Basil is a very popular herb that is found in most herb gardens. It can be grown outside in a garden, in pots on the patio, or inside. The most common variety, sweet basil, is annual, so it will die with the first frost when planted outside. Are there ways to extend its life beyond the end of the growing season? Can basil grow forever?
No basil plant will live forever, but harvesting, pruning, cutting off flowers, and rooting cuttings will extend the life of your plants. Most basil plants are annuals and will live for only a growing season, but some varieties can live longer.
Now that you know basil plants can’t live forever, you may have other questions. Let’s dive in to learn more about pruning your plants, keeping them from flowering, propagating them, etc.
How Long Does a Basil Plant Live?
Basil is a tropical plant from Southeast Asia. The most common variety of basil is sweet basil. This and most varieties of basil are annuals. The plant will die when temperatures go below 32 degrees when grown outside. But they only tolerate temperatures as low as 50 degrees and will suffer when it’s colder than that.
When planted outside in the spring, a basil plant will live about 4-5 months. If you plant it in a pot outside, you can bring the pot inside before frost kills the plant. However, basil plants require at least a few hours of direct sunlight per day when inside.
If it’s planted inside and meets its growing requirements, it will live for about six months.
Whether outside or inside, after a time, the plants will eventually start to flower and then dry out and die after their season is complete.
Purple basil, Thai basil, and Greek basil are examples of perennials in their native habitat.

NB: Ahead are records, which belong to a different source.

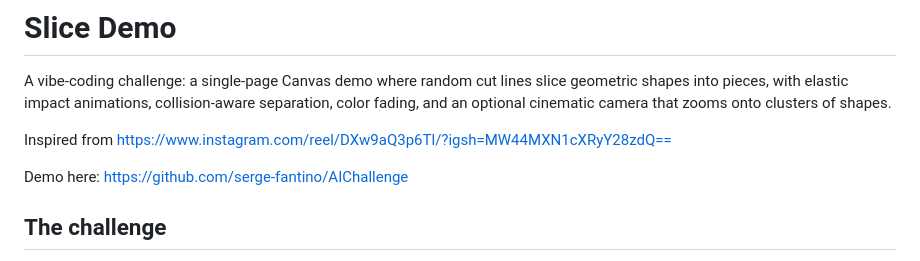
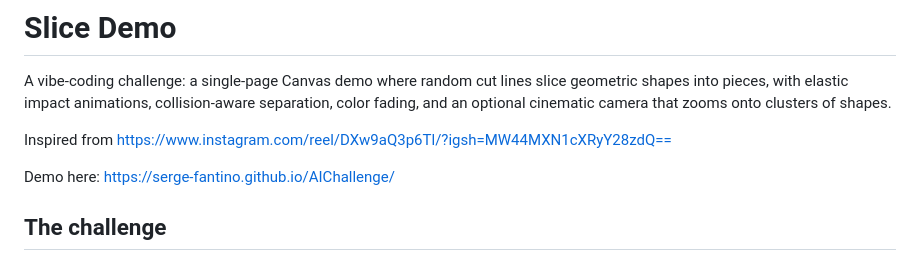
Before and after one commit to serge-fantino/AIChallenge, a Markdown page: README.md, the part around the change. Drawn GitHub-style.

Commit message:
correct demo link

```diff
--- a/README.md
+++ b/README.md
@@ -7,7 +7,7 @@ clusters of shapes.
 
 Inspired from https://www.instagram.com/reel/DXw9aQ3p6Tl/?igsh=MW44MXN1cXRyY28zdQ==
 
-Demo here: https://github.com/serge-fantino/AIChallenge
+Demo here: https://serge-fantino.github.io/AIChallenge/
 
 ## The challenge
 
```
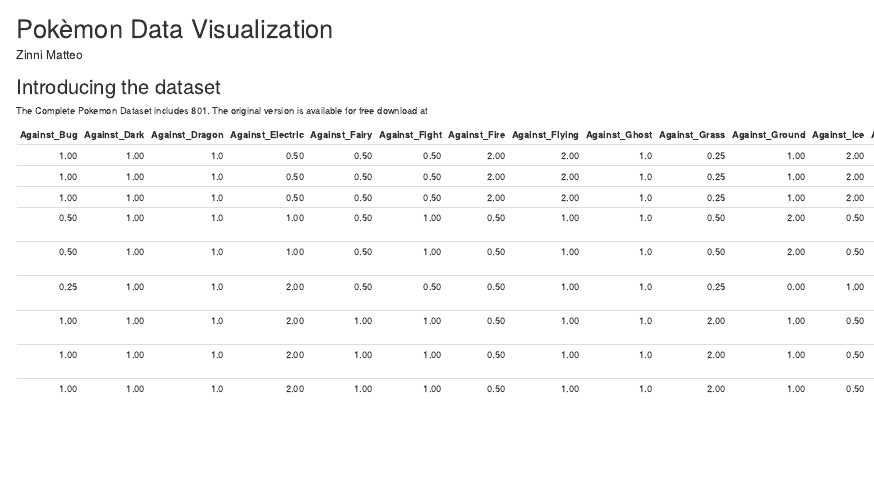
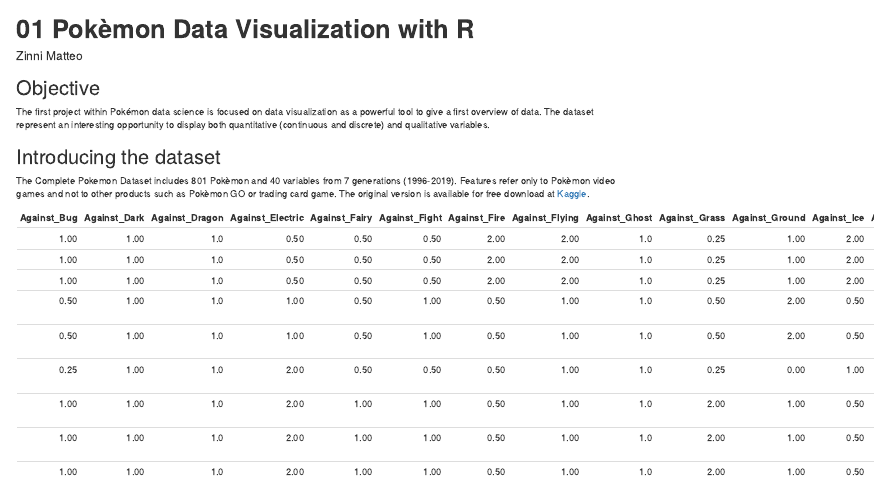
Before and after one commit to MatteoZinni/R_Pokemon, an R Markdown document (Pokémon_doc/Pokèmon_data_visualization.Rmd): the page in a window 1100 px wide, from its top. The pictures show the output file Pokémon_doc/Pokèmon_data_visualization.html that the author committed with the source, opened offline.

Commit message:
Add R Markdown

````diff
--- a/Pokémon_doc/Pokèmon_data_visualization.Rmd
+++ b/Pokémon_doc/Pokèmon_data_visualization.Rmd
@@ -1,5 +1,5 @@
 ---
-title: "Pokèmon Data Visualization"
+title: "**01 Pokèmon Data Visualization with R**"
 author: "Zinni Matteo"
 date: ""
 output: html_document
@@ -15,8 +15,12 @@
 pokemon = pokemon[,-1]
 ```
 
-## Introducing the dataset
-The Complete Pokemon Dataset includes `r dim(pokemon)[1]`. The original version is available for free download at
+## Background
+The Complete Pokemon Dataset includes `r dim(pokemon)[1]` Pokèmon and `r dim(pokemon)[2]` variables from 7 generations (1996-2019). Features refer only to Pokèmon video games and not to other products such as Pokèmon GO or trading card game. The original version is available for free download at [Kaggle](https://www.kaggle.com/rounakbanik/pokemon).
+
+## Objective
+The first project within Pokémon data science is focused on data visualization as a powerful tool to give a first overview of data for further analysis. The dataset represent an interesting opportunity to display both quantitative (continuous and discrete) and qualitative variables.
+
 
 
 ```{r edit df, include=FALSE}
````
Also changed, not shown: Pokémon_doc/Pokèmon_data_visualization.html.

If you live in a warm climate without frost, you can plant these varieties outside, and they will last for at least 2 to 3 seasons.
How Do I Make my Basil Last Longer?
There are ways to extend your basil plant’s life:
- Provide optimal growing conditions: Basil plants prefer six hours of sunlight, and moist, not saturated, well-drained soil.
- Remove flower buds before they bloom: Cut a bit of the stem with the bud to make the plant bushier.
- Harvest at least once a week: Even if you don’t need the basil, frequent harvesting will encourage growth. You can either dry the excess leaves to use later or freeze them. That way, you can enjoy your home-grown basil all winter long.
Pruning Basil to Keep It Growing
An important way to make your basil plant branch out with lots of new growth and prevent flowering is to prune it regularly every 2-3 weeks.
Start pruning once the plant is more than 6-8 inches tall. Cut the plant back to about 6-8 inches tall to prune. But don’t cut more than 1/3 of the plant at one time.
Cut the stem between two nodes. A node is where a pair of leaves grow out of the stem. The plant will produce two stems at the node below where you cut. The more you trim the plant, the more it will grow. A basil plant can grow to three feet tall.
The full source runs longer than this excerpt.